- _Required work_
Reduce the material below to its lines containing "parts".

-- -- --

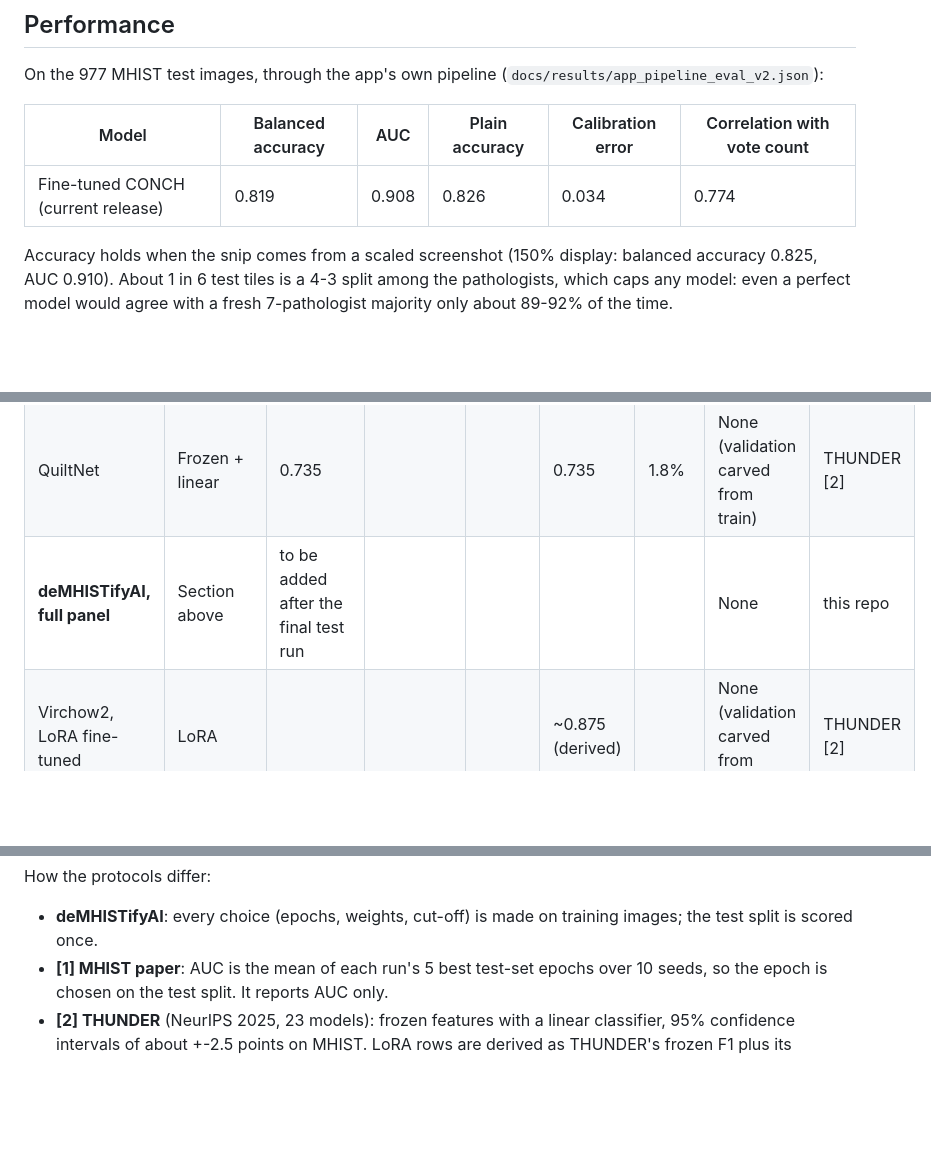
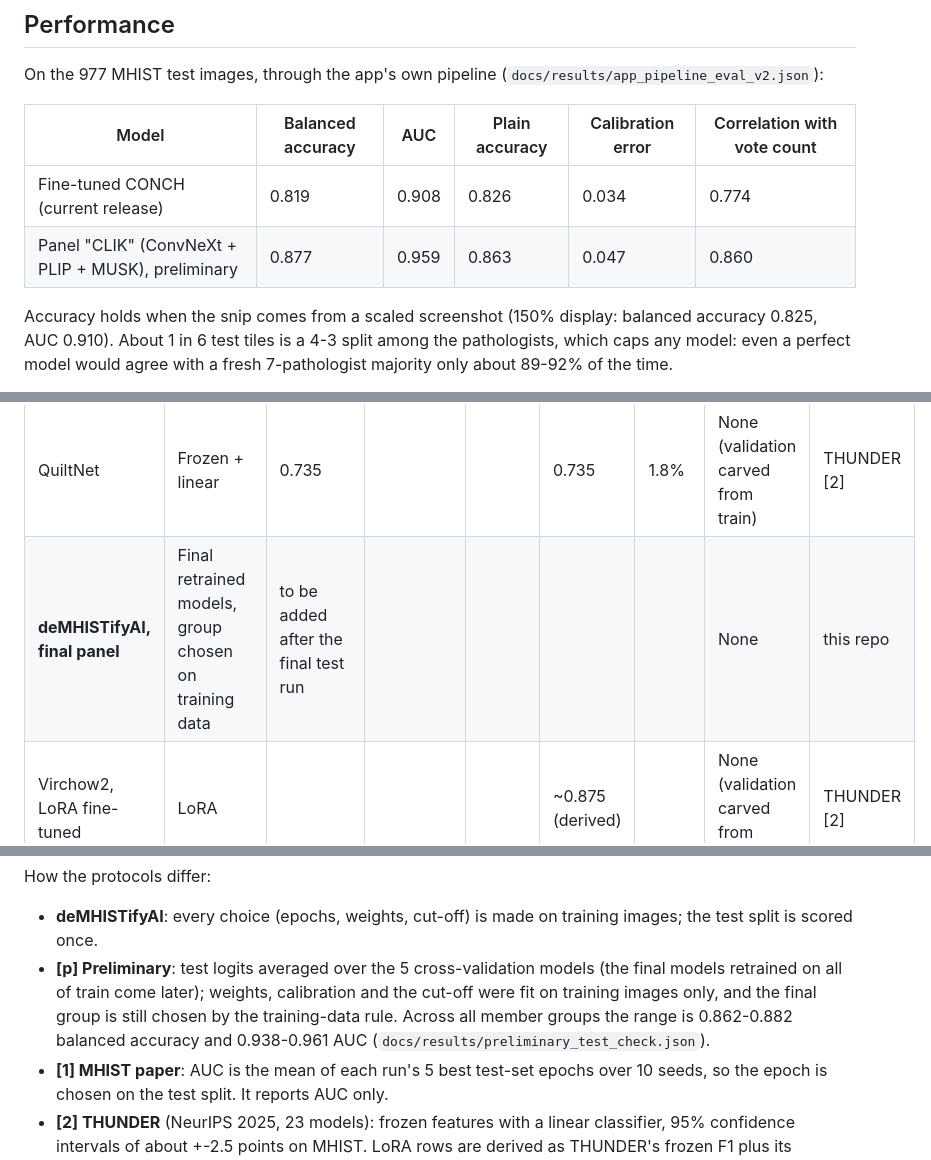
Before and after one commit to AhaanvGithub/deMHISTifyAI, a Markdown page: README.md, 3 parts joined by grey strips. Drawn GitHub-style; blank space fills up the shorter version.

Commit message:
README: preliminary test result for panel CLIK (ConvNeXt + PLIP + MUSK): balanced acc 0.877, AUC 0.959

```diff
--- a/README.md
+++ b/README.md
@@ -108,6 +108,7 @@ On the 977 MHIST test images, through the app's own pipeline (`docs/results/app_
 | Model | Balanced accuracy | AUC | Plain accuracy | Calibration error | Correlation with vote count |
 |---|---|---|---|---|---|
 | Fine-tuned CONCH (current release) | 0.819 | 0.908 | 0.826 | 0.034 | 0.774 |
+| Panel "CLIK" (ConvNeXt + PLIP + MUSK), preliminary | 0.877 | 0.959 | 0.863 | 0.047 | 0.860 |
 
 Accuracy holds when the snip comes from a scaled screenshot (150% display: balanced accuracy 0.825,
 AUC 0.910). About 1 in 6 test tiles is a 4-3 split among the pathologists, which caps any model:
@@ -135,7 +137,7 @@ sorted by balanced accuracy; rows that do not report it follow. Blank = not repo
 | MUSK | Frozen + linear | 0.792 | | | 0.800 | 7.0% | None (validation carved from train) | THUNDER [2] |
 | PLIP | Frozen + linear | 0.790 | | | 0.785 | 1.7% | None (validation carved from train) | THUNDER [2] |
 | QuiltNet | Frozen + linear | 0.735 | | | 0.735 | 1.8% | None (validation carved from train) | THUNDER [2] |
-| **deMHISTifyAI, full panel** | Section above | to be added after the final test run | | | | | None | this repo |
+| **deMHISTifyAI, final panel** | Final retrained models, group chosen on training data | to be added after the final test run | | | | | None | this repo |
 | Virchow2, LoRA fine-tuned | LoRA | | | | ~0.875 (derived) | | None (validation carved from train) | THUNDER [2] |
 | CONCH, LoRA fine-tuned | LoRA | | | | ~0.851 (derived) | | None (validation carved from train) | THUNDER [2] |
 | UNI, LoRA fine-tuned | LoRA | | | | ~0.847 (derived) | | None (validation carved from train) | THUNDER [2] |
@@ -156,6 +158,10 @@ sorted by balanced accuracy; rows that do not report it follow. Blank = not repo
 How the protocols differ:
 - **deMHISTifyAI**: every choice (epochs, weights, cut-off) is made on training images; the test split is
   scored once.
+- **[p] Preliminary**: test logits averaged over the 5 cross-validation models (the final models retrained on
+  all of train come later); weights, calibration and the cut-off were fit on training images only, and the
+  final group is still chosen by the training-data rule. Across all member groups the range is 0.862-0.882
+  balanced accuracy and 0.938-0.961 AUC (`docs/results/preliminary_test_check.json`).
 - **[1] MHIST paper**: AUC is the mean of each run's 5 best test-set epochs over 10 seeds, so the epoch is
   chosen on the test split. It reports AUC only.
 - **[2] THUNDER** (NeurIPS 2025, 23 models): frozen features with a linear classifier, 95% confidence
```
Also changed, not shown: other parts of README.md (+1 -0 lines).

-- -- --

- _Finished task_
Before and after one commit to AhaanvGithub/deMHISTifyAI, a Markdown page: README.md, 3 parts joined by grey strips. Drawn GitHub-style; blank space fills up the shorter version.
Also changed, not shown: other parts of README.md (+1 -0 lines).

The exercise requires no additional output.